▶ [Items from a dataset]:
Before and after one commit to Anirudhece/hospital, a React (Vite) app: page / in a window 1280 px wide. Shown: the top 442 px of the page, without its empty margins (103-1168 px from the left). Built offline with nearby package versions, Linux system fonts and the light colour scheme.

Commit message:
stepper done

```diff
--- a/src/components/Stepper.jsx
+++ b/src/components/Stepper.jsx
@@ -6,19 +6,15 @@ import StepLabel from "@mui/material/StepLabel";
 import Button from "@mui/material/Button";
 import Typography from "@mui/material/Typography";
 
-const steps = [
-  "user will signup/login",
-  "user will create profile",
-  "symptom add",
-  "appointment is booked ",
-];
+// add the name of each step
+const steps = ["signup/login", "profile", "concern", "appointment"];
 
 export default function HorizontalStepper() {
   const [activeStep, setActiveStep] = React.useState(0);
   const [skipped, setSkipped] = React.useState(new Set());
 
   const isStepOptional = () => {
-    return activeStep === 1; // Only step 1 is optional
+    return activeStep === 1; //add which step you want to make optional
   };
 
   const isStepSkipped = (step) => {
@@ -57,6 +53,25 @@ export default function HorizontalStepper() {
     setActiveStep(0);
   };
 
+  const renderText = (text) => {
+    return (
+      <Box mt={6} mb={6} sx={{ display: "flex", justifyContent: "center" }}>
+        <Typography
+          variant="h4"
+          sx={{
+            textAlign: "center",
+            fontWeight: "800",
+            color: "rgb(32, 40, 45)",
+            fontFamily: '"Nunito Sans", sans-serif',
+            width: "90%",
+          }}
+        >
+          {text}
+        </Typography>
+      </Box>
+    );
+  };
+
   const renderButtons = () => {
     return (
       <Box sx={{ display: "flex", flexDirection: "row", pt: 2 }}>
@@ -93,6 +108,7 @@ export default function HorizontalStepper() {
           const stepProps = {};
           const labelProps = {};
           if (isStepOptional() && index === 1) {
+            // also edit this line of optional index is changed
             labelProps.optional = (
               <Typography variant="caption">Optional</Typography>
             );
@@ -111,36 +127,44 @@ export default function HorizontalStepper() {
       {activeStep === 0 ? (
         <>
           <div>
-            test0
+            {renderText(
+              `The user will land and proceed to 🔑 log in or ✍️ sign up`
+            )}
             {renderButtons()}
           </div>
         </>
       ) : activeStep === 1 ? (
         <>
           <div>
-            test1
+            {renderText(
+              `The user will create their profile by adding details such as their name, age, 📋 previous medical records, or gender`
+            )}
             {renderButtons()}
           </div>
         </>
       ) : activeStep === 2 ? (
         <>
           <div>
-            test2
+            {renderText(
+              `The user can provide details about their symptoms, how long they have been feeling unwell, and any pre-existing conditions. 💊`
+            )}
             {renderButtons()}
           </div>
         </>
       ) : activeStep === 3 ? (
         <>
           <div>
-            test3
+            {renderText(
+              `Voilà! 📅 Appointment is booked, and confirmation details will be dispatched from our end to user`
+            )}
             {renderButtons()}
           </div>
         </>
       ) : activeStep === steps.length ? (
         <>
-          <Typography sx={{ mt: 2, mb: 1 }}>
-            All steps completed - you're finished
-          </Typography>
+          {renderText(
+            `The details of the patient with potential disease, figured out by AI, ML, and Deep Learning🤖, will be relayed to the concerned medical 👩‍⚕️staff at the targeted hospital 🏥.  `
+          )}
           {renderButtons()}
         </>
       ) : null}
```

▶ [Work instructions]: All of the entries should be output exactly as they appear above.

▶ [Solved exercise]:
Before and after one commit to Anirudhece/hospital, a React (Vite) app: page / in a window 1280 px wide. Shown: the top 442 px of the page, without its empty margins (103-1168 px from the left). Built offline with nearby package versions, Linux system fonts and the light colour scheme.

Commit message:
stepper done

```diff
--- a/src/components/Stepper.jsx
+++ b/src/components/Stepper.jsx
@@ -6,19 +6,15 @@ import StepLabel from "@mui/material/StepLabel";
 import Button from "@mui/material/Button";
 import Typography from "@mui/material/Typography";
 
-const steps = [
-  "user will signup/login",
-  "user will create profile",
-  "symptom add",
-  "appointment is booked ",
-];
+// add the name of each step
+const steps = ["signup/login", "profile", "concern", "appointment"];
 
 export default function HorizontalStepper() {
   const [activeStep, setActiveStep] = React.useState(0);
   const [skipped, setSkipped] = React.useState(new Set());
 
   const isStepOptional = () => {
-    return activeStep === 1; // Only step 1 is optional
+    return activeStep === 1; //add which step you want to make optional
   };
 
   const isStepSkipped = (step) => {
@@ -57,6 +53,25 @@ export default function HorizontalStepper() {
     setActiveStep(0);
   };
 
+  const renderText = (text) => {
+    return (
+      <Box mt={6} mb={6} sx={{ display: "flex", justifyContent: "center" }}>
+        <Typography
+          variant="h4"
+          sx={{
+            textAlign: "center",
+            fontWeight: "800",
+            color: "rgb(32, 40, 45)",
+            fontFamily: '"Nunito Sans", sans-serif',
+            width: "90%",
+          }}
+        >
+          {text}
+        </Typography>
+      </Box>
+    );
+  };
+
   const renderButtons = () => {
     return (
       <Box sx={{ display: "flex", flexDirection: "row", pt: 2 }}>
@@ -93,6 +108,7 @@ export default function HorizontalStepper() {
           const stepProps = {};
           const labelProps = {};
           if (isStepOptional() && index === 1) {
+            // also edit this line of optional index is changed
             labelProps.optional = (
               <Typography variant="caption">Optional</Typography>
             );
@@ -111,36 +127,44 @@ export default function HorizontalStepper() {
       {activeStep === 0 ? (
         <>
           <div>
-            test0
+            {renderText(
+              `The user will land and proceed to 🔑 log in or ✍️ sign up`
+            )}
             {renderButtons()}
           </div>
         </>
       ) : activeStep === 1 ? (
         <>
           <div>
-            test1
+            {renderText(
+              `The user will create their profile by adding details such as their name, age, 📋 previous medical records, or gender`
+            )}
             {renderButtons()}
           </div>
         </>
       ) : activeStep === 2 ? (
         <>
           <div>
-            test2
+            {renderText(
+              `The user can provide details about their symptoms, how long they have been feeling unwell, and any pre-existing conditions. 💊`
+            )}
             {renderButtons()}
           </div>
         </>
       ) : activeStep === 3 ? (
         <>
           <div>
-            test3
+            {renderText(
+              `Voilà! 📅 Appointment is booked, and confirmation details will be dispatched from our end to user`
+            )}
             {renderButtons()}
           </div>
         </>
       ) : activeStep === steps.length ? (
         <>
-          <Typography sx={{ mt: 2, mb: 1 }}>
-            All steps completed - you're finished
-          </Typography>
+          {renderText(
+            `The details of the patient with potential disease, figured out by AI, ML, and Deep Learning🤖, will be relayed to the concerned medical 👩‍⚕️staff at the targeted hospital 🏥.  `
+          )}
           {renderButtons()}
         </>
       ) : null}
```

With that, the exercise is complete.